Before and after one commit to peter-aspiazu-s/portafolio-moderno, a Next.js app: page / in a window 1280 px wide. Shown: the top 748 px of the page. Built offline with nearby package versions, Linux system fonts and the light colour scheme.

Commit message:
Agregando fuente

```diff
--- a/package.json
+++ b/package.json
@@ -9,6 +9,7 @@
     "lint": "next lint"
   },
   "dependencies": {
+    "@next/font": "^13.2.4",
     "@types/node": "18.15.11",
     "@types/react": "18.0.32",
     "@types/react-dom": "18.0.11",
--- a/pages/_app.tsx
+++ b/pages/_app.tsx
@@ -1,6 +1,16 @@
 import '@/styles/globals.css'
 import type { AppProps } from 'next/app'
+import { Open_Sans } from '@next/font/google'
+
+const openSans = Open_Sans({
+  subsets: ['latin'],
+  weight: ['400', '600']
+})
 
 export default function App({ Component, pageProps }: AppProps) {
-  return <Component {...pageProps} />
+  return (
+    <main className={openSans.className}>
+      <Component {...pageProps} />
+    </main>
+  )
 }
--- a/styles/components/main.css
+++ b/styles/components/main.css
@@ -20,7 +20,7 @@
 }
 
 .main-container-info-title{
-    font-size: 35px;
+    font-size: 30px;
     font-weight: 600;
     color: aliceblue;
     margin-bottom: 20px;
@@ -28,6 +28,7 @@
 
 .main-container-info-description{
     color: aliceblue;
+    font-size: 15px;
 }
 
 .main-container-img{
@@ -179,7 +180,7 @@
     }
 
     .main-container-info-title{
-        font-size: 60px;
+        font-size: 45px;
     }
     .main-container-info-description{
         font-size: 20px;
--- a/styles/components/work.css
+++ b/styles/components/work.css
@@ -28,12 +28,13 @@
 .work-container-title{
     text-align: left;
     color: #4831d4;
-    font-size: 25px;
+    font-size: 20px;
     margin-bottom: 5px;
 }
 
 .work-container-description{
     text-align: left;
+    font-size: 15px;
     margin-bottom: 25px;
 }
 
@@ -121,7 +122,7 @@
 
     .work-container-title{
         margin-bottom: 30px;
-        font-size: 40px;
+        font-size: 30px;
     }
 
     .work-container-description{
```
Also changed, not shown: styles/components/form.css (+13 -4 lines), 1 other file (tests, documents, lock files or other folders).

□ □ □

## [TASK BRIEF]
Look at the entries above. Then set all of them down again exactly.

## [EXERCISE RESPONSE]
Before and after one commit to peter-aspiazu-s/portafolio-moderno, a Next.js app: page / in a window 1280 px wide. Shown: the top 748 px of the page. Built offline with nearby package versions, Linux system fonts and the light colour scheme.

Commit message:
Agregando fuente

```diff
--- a/package.json
+++ b/package.json
@@ -9,6 +9,7 @@
     "lint": "next lint"
   },
   "dependencies": {
+    "@next/font": "^13.2.4",
     "@types/node": "18.15.11",
     "@types/react": "18.0.32",
     "@types/react-dom": "18.0.11",
--- a/pages/_app.tsx
+++ b/pages/_app.tsx
@@ -1,6 +1,16 @@
 import '@/styles/globals.css'
 import type { AppProps } from 'next/app'
+import { Open_Sans } from '@next/font/google'
+
+const openSans = Open_Sans({
+  subsets: ['latin'],
+  weight: ['400', '600']
+})
 
 export default function App({ Component, pageProps }: AppProps) {
-  return <Component {...pageProps} />
+  return (
+    <main className={openSans.className}>
+      <Component {...pageProps} />
+    </main>
+  )
 }
--- a/styles/components/main.css
+++ b/styles/components/main.css
@@ -20,7 +20,7 @@
 }
 
 .main-container-info-title{
-    font-size: 35px;
+    font-size: 30px;
     font-weight: 600;
     color: aliceblue;
     margin-bottom: 20px;
@@ -28,6 +28,7 @@
 
 .main-container-info-description{
     color: aliceblue;
+    font-size: 15px;
 }
 
 .main-container-img{
@@ -179,7 +180,7 @@
     }
 
     .main-container-info-title{
-        font-size: 60px;
+        font-size: 45px;
     }
     .main-container-info-description{
         font-size: 20px;
--- a/styles/components/work.css
+++ b/styles/components/work.css
@@ -28,12 +28,13 @@
 .work-container-title{
     text-align: left;
     color: #4831d4;
-    font-size: 25px;
+    font-size: 20px;
     margin-bottom: 5px;
 }
 
 .work-container-description{
     text-align: left;
+    font-size: 15px;
     margin-bottom: 25px;
 }
 
@@ -121,7 +122,7 @@
 
     .work-container-title{
         margin-bottom: 30px;
-        font-size: 40px;
+        font-size: 30px;
     }
 
     .work-container-description{
```
Also changed, not shown: styles/components/form.css (+13 -4 lines), 1 other file (tests, documents, lock files or other folders).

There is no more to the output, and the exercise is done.